We have a mix of riders.  We have a sprinters, a diesels, a great climbers, and maybe a couple solid GC all-rounders.  We have a bunch of riders who have a lot of headroom in their growth, but aren't doing the right things to try to unlock it.

It's obvious, at least to me, and it's frustrating.  These are simple mistakes, things that are quite easy to fix if they'd just see them and respond to them.

Since I can't seem to get them to hear me, you're all going to get the chance to read me.

Don't ride with a group that's as fast as you are.  Ride with a group that's as fast as you want to be.

I see really great riders hanging out in coffee and donut rides, or sitting in the beer and brats social ride.  Then they get dropped on a hard ride or a local race and get frustrated.

I have nothing against coffee. Or brats (if they're chicken or turkey).  Or beer!
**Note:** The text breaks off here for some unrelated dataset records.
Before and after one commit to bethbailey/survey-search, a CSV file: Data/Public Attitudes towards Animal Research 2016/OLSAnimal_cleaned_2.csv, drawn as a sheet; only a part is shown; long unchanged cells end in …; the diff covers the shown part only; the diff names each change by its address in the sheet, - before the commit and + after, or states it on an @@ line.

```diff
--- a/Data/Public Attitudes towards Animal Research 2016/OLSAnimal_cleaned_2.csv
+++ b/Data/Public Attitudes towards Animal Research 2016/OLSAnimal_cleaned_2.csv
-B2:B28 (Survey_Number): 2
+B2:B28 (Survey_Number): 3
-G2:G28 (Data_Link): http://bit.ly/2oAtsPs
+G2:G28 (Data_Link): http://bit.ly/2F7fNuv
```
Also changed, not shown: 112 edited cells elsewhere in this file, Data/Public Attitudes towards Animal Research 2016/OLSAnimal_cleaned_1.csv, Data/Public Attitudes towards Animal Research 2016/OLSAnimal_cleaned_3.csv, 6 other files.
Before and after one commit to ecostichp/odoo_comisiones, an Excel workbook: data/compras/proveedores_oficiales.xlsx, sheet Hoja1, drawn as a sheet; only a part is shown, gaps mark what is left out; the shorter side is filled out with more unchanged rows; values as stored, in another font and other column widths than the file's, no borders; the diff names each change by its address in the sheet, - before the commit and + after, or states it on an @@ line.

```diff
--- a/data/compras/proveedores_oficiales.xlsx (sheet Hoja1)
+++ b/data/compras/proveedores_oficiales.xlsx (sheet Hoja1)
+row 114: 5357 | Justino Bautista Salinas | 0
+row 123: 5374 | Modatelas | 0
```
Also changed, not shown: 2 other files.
(I do have a problem with donuts.)

I absolutely have a problem with riders who slack off by attending C-level rides then come to a B or A ride and complain about being too slow.    
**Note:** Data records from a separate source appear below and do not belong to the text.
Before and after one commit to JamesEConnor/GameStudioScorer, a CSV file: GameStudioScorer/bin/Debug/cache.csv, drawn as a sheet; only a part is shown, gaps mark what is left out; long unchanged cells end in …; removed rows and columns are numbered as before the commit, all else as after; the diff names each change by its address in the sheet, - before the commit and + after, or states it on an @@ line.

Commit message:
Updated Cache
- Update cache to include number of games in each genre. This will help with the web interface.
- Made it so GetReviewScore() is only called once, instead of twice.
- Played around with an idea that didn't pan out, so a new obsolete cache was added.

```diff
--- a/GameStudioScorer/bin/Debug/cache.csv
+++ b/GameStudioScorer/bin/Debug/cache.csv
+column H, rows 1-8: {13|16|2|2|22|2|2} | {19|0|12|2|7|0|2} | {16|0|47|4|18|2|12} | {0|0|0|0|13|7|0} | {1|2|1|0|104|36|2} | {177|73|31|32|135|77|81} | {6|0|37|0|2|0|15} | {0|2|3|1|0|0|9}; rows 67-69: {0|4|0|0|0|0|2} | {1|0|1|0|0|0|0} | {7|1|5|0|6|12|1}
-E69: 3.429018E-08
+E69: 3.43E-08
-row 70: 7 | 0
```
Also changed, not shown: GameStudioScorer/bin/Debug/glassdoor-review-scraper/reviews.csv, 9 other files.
Seriously.  Go away.

You're only going to be as fast as you push yourself to be, and you're not going to push yourself from a 15mph rider to a 25mph rider by sheer will with one race in the local Wednesday Night Criterium.  It's not going to happen, you're going to be sorely disappointed as you're blown off the back.
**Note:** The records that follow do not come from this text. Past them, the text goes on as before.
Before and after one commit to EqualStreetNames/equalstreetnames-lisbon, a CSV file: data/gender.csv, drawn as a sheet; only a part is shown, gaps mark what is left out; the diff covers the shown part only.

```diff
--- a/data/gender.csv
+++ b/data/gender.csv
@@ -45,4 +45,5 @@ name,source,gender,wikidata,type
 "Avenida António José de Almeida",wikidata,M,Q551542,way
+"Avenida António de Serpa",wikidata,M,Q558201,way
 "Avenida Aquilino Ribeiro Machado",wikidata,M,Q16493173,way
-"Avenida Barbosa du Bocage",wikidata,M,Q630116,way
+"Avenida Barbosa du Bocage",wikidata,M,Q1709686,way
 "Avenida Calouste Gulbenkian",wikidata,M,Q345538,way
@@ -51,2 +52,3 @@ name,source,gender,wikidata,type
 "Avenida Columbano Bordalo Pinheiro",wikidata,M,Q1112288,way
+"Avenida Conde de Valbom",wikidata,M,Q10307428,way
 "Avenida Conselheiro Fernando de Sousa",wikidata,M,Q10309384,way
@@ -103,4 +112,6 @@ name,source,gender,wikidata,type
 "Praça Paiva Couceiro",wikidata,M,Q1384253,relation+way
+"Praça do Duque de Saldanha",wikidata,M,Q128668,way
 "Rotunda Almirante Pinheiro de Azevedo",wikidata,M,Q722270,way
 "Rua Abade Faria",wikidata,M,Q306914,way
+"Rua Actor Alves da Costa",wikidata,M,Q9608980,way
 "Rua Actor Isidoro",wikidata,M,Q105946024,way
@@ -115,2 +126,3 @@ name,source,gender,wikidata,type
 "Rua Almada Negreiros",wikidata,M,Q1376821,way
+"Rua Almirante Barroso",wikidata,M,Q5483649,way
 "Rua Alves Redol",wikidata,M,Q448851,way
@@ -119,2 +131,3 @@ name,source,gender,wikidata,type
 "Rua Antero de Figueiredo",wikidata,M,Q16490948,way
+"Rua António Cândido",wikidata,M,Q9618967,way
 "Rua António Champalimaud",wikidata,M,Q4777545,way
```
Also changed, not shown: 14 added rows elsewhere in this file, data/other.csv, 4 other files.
Unless you have the mental focus of a pro and can sit on a trainer and do 2-3 hour block training sessions, which I don't, the best way to do this is to find a group that is beyond your athletic abilities.

Twice a week, that's precisely what I do.  I join riders that are clearly head an shoulders above my capabilities, and I turn myself inside out trying to keep up.  Sometimes I do; sometimes I don't.  I always get a great workout, and I feel better for it.

Note: No judgment here.  If your goal is to ride 12mph to the next donut stand, please and by all means attend the local coffee and donut ride.  Just don't complain if you're dropped at the next 15mph club ride.

Attack Early.  Attack Often.

Naturally, know the rules before you do this.  Club and group rides don't always take well to the incessant attacks; others, however, are motivated by them.

Races - well, anything goes.

Remember that there's no harm in blowing up on a club or group ride; more, it's an opportunity to learn how your body handles over-exertion, what you can do when you've blown up, and how you can recover and possibly still have a chance of keeping up.

In short, blowing up is good on a group ride.  Build matches, have a bigger matchbook for when you need it.

I love riding this way, and I know a great number of people who love me, and love to hate me, for it.  I'm famous for my mile-9 attacks, my attacks that happen just as I get fully warmed up and feel a little spritely.  I'm also well-known for taking advantage of every opportunity.  I don't care for pack riding, and I really don't like pack finishes.  That means I'll use a lot of wick trying to cut the risk; whenever I have the legs, I'm looking for an opportunity.

As I watch our local races, as I look back for the pack (or my teammates) as I'm trying to make a break, I can get frustrated at the lack of response.  Attacks hurt, absolutely, but the break is where all the fun is at, and breaks don't happen without a little pain.  Go and make it happen.

As for tonight, my ride is a nice and easy pace with a great group from a local shop.  I'm still recovering from the attacks on my last ride, I'll let the other dogs play tonight.

No comments:

Post a Comment